|From the Manchester Evening News 17 August 1916|
This year marks the centenary of Hovell's death, but it was only a matter of days ago that I was writing about Hovell's contribution to the study of Chartism and noting the photograph of him that I had stumbled across in a second-hand copy of his book.
Hovell was born in Manchester in 1888, and had been a student and later a lecturer at the University of Manchester specialising in nineteenth century history. He had almost completed his book on the history of Chartism when he was called to the front line in France in July 1916.
Before leaving for France, he entrusted his manuscript to his friend and mentor, Professor Thomas Tout, with the request that, should anything happen to him, Tout would see the book through to publication.
Hovell died one month later while rescuing his men from the fumes of a mine explosion. His manuscript was completed by Tout, who had it published, as The Chartist Movement, in 1918.
Hovell’s work was a pioneering study that contributed enormously to the wider study of nineteenth century political and social history.
Organised as part of the University of Manchester’s first world war series, the planned event will mark the centenary of Hovell’s death and serve as an opportunity to reflect on the life, work and legacy of this forgotten Manchester born scholar and soldier.

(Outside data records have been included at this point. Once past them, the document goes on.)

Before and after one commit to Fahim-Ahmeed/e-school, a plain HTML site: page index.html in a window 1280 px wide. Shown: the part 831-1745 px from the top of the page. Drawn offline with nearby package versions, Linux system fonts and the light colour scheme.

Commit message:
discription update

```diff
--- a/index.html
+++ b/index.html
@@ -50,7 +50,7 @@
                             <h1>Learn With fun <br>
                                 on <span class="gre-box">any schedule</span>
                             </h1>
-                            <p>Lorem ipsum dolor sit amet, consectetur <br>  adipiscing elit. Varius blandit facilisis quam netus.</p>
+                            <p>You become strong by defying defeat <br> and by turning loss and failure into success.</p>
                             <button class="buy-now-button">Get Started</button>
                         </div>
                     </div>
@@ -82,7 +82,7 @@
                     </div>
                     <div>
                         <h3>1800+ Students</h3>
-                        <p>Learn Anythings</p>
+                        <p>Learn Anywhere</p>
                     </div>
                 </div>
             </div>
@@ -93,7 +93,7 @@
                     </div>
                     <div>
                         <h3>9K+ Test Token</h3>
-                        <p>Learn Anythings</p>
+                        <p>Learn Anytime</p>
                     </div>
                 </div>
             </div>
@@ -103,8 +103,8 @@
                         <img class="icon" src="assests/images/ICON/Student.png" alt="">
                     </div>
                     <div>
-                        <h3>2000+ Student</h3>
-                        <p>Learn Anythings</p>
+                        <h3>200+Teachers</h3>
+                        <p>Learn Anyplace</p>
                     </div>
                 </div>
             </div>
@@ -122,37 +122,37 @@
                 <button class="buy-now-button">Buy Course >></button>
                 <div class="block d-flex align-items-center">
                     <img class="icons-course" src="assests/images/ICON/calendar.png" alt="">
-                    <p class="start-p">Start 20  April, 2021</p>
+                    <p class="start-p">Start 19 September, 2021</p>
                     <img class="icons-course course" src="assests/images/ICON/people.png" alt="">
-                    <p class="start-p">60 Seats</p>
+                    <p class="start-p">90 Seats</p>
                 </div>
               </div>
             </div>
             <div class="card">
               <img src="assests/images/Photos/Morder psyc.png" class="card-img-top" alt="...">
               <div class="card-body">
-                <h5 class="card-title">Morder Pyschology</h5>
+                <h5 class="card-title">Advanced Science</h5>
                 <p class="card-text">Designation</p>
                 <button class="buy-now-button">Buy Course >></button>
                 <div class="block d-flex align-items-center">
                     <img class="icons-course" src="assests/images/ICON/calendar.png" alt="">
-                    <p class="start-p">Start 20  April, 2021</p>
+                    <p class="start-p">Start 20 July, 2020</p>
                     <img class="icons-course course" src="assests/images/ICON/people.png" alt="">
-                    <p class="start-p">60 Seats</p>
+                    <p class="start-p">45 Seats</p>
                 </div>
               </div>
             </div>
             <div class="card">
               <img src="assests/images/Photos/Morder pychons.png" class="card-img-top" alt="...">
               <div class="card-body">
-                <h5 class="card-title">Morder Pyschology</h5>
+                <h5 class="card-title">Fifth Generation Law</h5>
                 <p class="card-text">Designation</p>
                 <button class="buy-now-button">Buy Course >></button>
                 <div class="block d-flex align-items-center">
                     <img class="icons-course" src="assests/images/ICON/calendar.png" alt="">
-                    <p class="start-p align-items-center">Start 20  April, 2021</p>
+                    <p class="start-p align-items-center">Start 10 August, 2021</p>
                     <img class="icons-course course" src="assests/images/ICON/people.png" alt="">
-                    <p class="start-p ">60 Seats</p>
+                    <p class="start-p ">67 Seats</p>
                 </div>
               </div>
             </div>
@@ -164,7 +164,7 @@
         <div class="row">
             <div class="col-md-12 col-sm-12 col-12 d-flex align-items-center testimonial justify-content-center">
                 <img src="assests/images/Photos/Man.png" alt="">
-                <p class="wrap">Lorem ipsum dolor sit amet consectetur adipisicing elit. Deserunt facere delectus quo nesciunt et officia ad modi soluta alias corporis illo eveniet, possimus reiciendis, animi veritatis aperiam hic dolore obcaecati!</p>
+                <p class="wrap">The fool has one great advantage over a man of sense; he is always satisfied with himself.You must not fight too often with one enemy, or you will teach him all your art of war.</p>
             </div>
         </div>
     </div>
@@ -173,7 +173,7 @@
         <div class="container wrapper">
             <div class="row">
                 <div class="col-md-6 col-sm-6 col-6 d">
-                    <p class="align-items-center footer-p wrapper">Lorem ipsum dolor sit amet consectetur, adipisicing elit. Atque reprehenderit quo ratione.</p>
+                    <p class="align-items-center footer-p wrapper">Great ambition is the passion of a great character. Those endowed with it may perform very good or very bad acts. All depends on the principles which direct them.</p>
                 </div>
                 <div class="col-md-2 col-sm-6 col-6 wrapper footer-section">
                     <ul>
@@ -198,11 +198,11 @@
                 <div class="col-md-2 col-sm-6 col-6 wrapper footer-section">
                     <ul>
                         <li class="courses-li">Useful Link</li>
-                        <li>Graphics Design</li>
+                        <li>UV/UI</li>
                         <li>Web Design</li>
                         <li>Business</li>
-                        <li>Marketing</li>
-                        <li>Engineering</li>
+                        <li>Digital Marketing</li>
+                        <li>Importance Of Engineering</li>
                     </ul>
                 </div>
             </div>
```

It is to take place from 3pm to 5pm on Thursday 9 June 2016 at the People's History Museum
Speakers will include Professor Malcolm Chase (University of Leeds), Professor Ian Wood (University of Leeds), Dr Henry Miller (University of Manchester), and Dr Michael Sanders (University of Manchester).
If you wish to go, booking is required via Eventbrite.